A good thing that a lot of the indie comics companies have right now is that a lot of the guys who are running them are really hardcore. They’re very far along. I still think of Top Shelf as kind of a new company, and they’ve been around for a decade. Those guys have—if not a life-long commitment—a very serious commitement to do comics, and what they’ve enjoyed over the past couple of years, in terms of success, they’ve put back into their companies. The model used to be that when you got a big book deal or sold a movie, you would buy a car or a home, whereas now you hear about Drawn & Quarterly opening up a store.
That’s a much nicer story, if you’re a fan of the artform. It’s the same thing with retailers. We have a lot of savvy veteran retailers that can weather the loss of reatailers who are hounded out of business because eBay reveals that they’re not pricing according to market. A lot of bad practice retailers get hacked away, in bad markets like this. But these veteran retailers and comic companies have a lot of savvy people running their businesses.
That’s been in interesting trend in the past year or so—D&Q, Fantagraphics, and Picturebox all opened stores. It seems almost counter-intuitive move in this time when everyone’s buying their books online. What’s the impetus behind that move?

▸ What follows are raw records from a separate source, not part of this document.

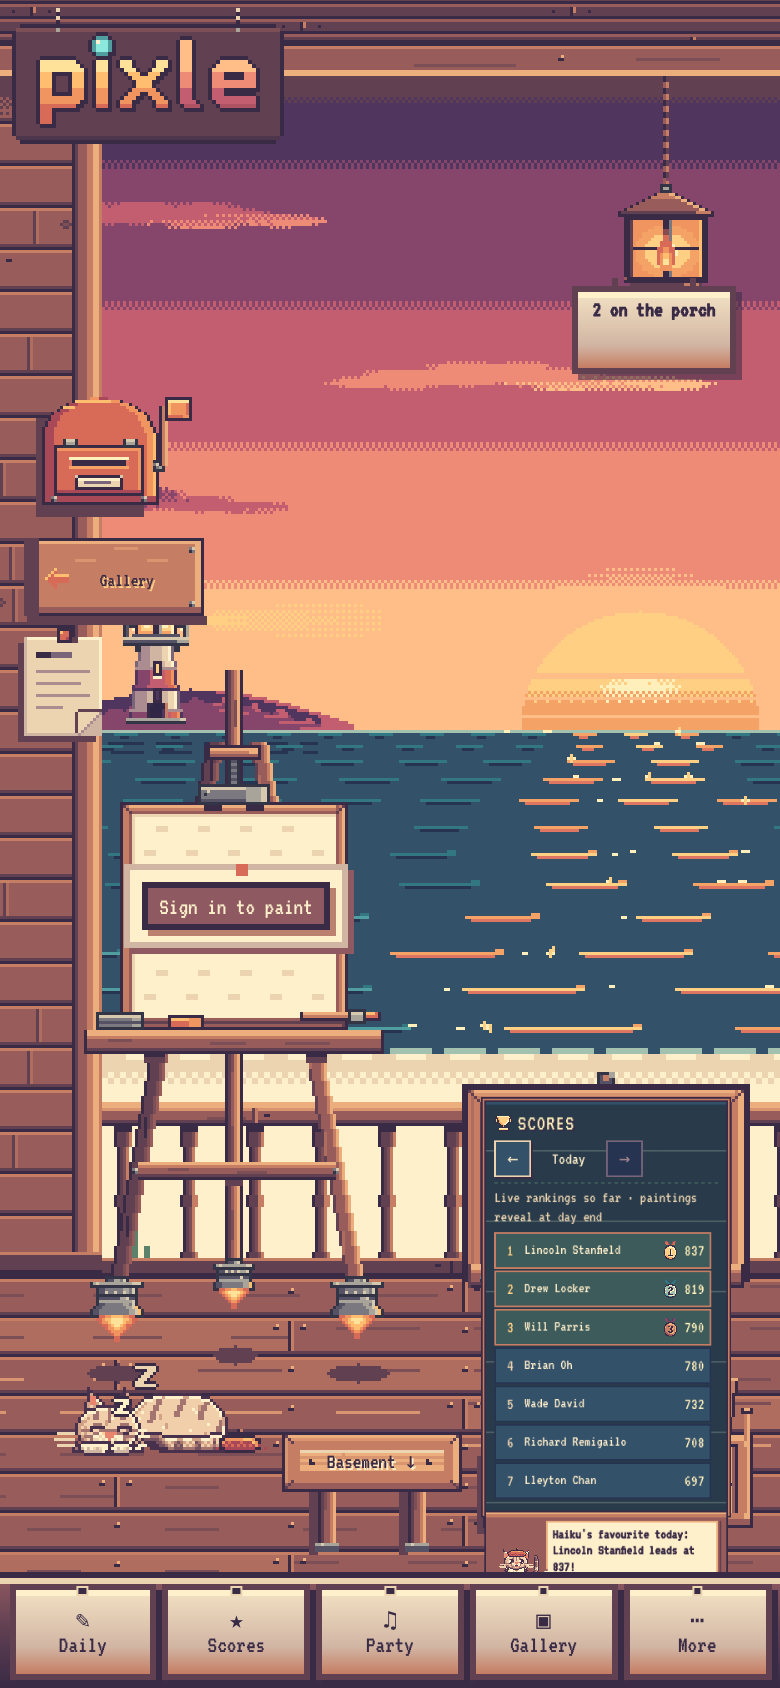
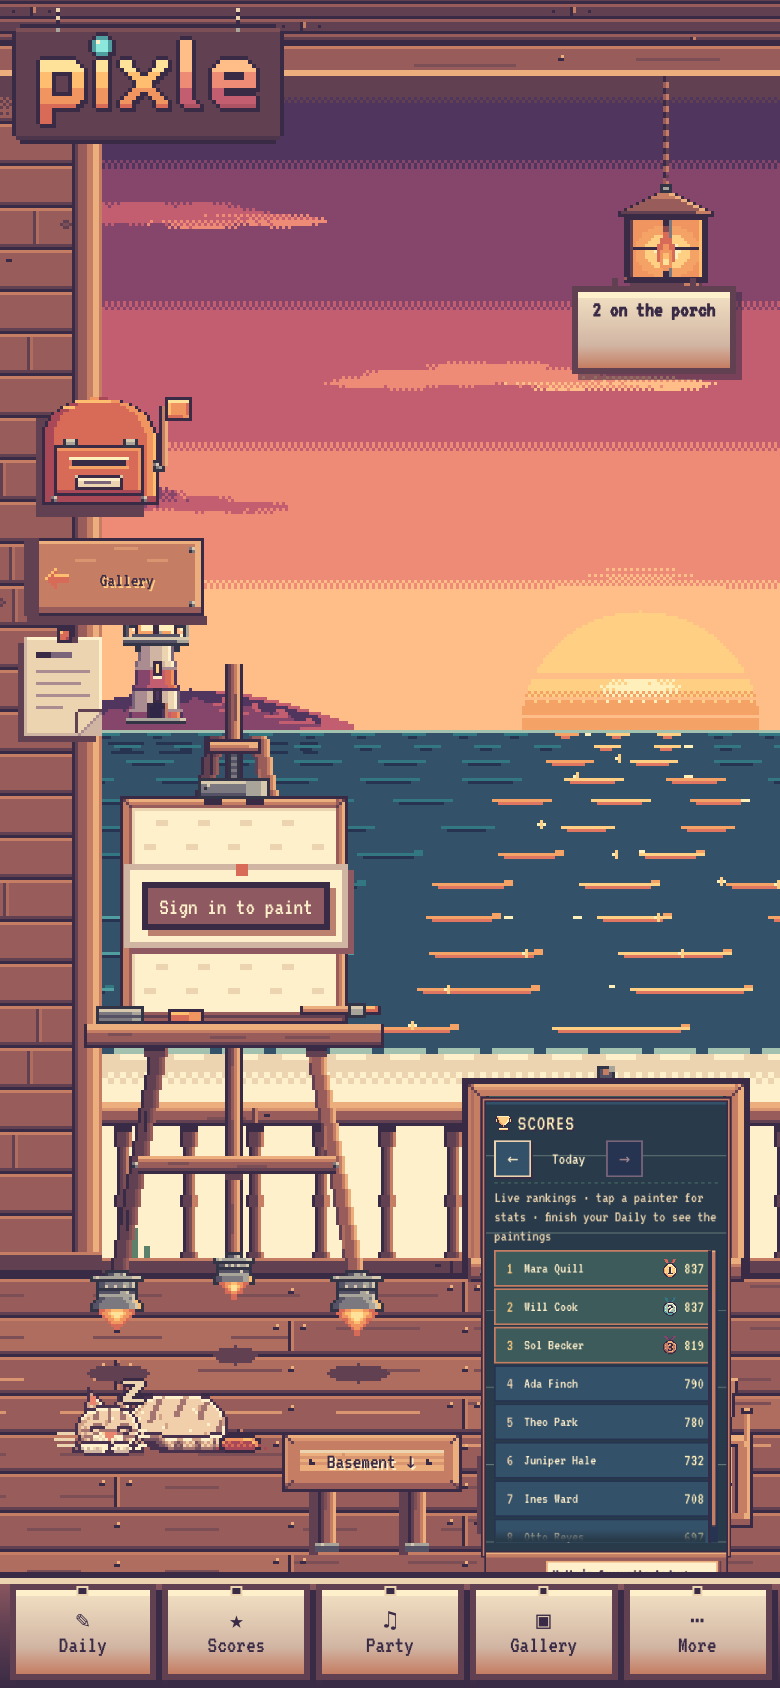
docs: other players' names out of the README screenshots; fix the offline test command
The porch, phone and scores screenshots showed other players' real names and
a photo avatar. Recaptured from the live site with their names and avatars
swapped for made-up ones. Drop the generated feedback screenshots that were
committed under a gitignored folder.

The README's offline suite command needs PIXLE_TEST=1 (as CI sets): a plain
production build strips the dev-only controls the suite drives.

diff --git a/README.md b/README.md
@@ -88,7 +88,7 @@ src/schemas/              Collection schemas and permissions
 tests/                    Playwright: offline browser suite and real-worker specs
 docs/progress.md          Running log of decisions, findings and verification
 docs/superpowers/         Design specs and implementation plans
-docs/screenshots/         README images (captured from the live site)
+docs/screenshots/         README images (captured from the live site, other players' names replaced)
 ```
 
 ## Running it
@@ -99,10 +99,11 @@ Requires Node 22, 24 or 26 and npm 11.6+.
 npm install
 npm run dev          # local dev server (Vite + Miniflare); uses a fake judge, so no paid AI calls
 npm run verify       # lint, type-check, unit tests, build
-npm run build && npx playwright test --config tests/offline.playwright.config.ts   # offline browser suite
+PIXLE_TEST=1 npm run build && npx playwright test --config tests/offline.playwright.config.ts   # offline browser suite
 ```
 
-CI runs `verify` and the offline browser suite on every push and pull request.
+`PIXLE_TEST=1` keeps the dev-only controls the offline suite drives; a production build strips them. CI runs `verify`
+and the offline browser suite on every push and pull request.
 
 If your OS has reduced motion turned on, Pixle skips its camera moves between scenes (everything still works); turn it off to see the transitions.
 

diff --git a/docs/progress.md b/docs/progress.md
@@ -83,7 +83,7 @@ AI image generation (the point is humans draw), ElevenLabs announcer (gimmick).
 | Vision judging | `anthropic/chat-completion` integration proxy via `createServerTools` | `src/server/daily-judge.ts`; production mode calls the integration server-side. Fake judging is the default in dev/tests. |
 | Atomic one-attempt-per-day and grade caps | `DailyRoom`, a `BaseRoom` Durable Object using SQLite | `src/server/daily-room.ts` serializes state operations by UTC day; it uses HTTP operations, not a WebSocket. |
 | Gallery and leaderboard | `dailyDrawings` and `dailyScores` collections with server-write/public-read permissions | Profiles and boards read records through the normal collection API; drawings are private until the daily close. |
-| Close day and award top-three medals | DeepSpace cron through `AppCronRoom` | `src/cron.ts` runs at 00:15 UTC and `src/server/daily-close.ts` reveals eligible drawings and records medals. |
+| Close day and award top-three medals | DeepSpace cron through `AppCronRoom` | `src/cron.ts` runs at 00:10 UTC and `src/server/daily-close.ts` reveals eligible drawings and records medals. |
 | Shared daily AI cap | Existing `BudgetRoom` | Shared with party mode; `BUDGET.dailyCalls` is 1000. |
 
 Realtime sync/presence, messaging, payments, and file storage are not used for daily play. The local `claude -p` helper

I think a lot of it has to do with event programming. It gives them a place to run local events, it gives them a place to their signings and have people come through town and give a focus to that publicity. I know in Fantagraphics’ case, Seattle has always good comic stores, but not a whole lot of great comic stores, so they’ve always been wanting to have a place to do those kinds of events. And now they have one, and it’s a real benefit in terms of making them a bigger player in their neighborhood and town. There’s a certain kind of person you get who would want to go to the Drawn & Quarterly store or the Pciturebox store, who wouldn’t want to go to a really good comic shop, as well. I don’t think anyone’s getting rich doing this.
[Concluded in Part Two]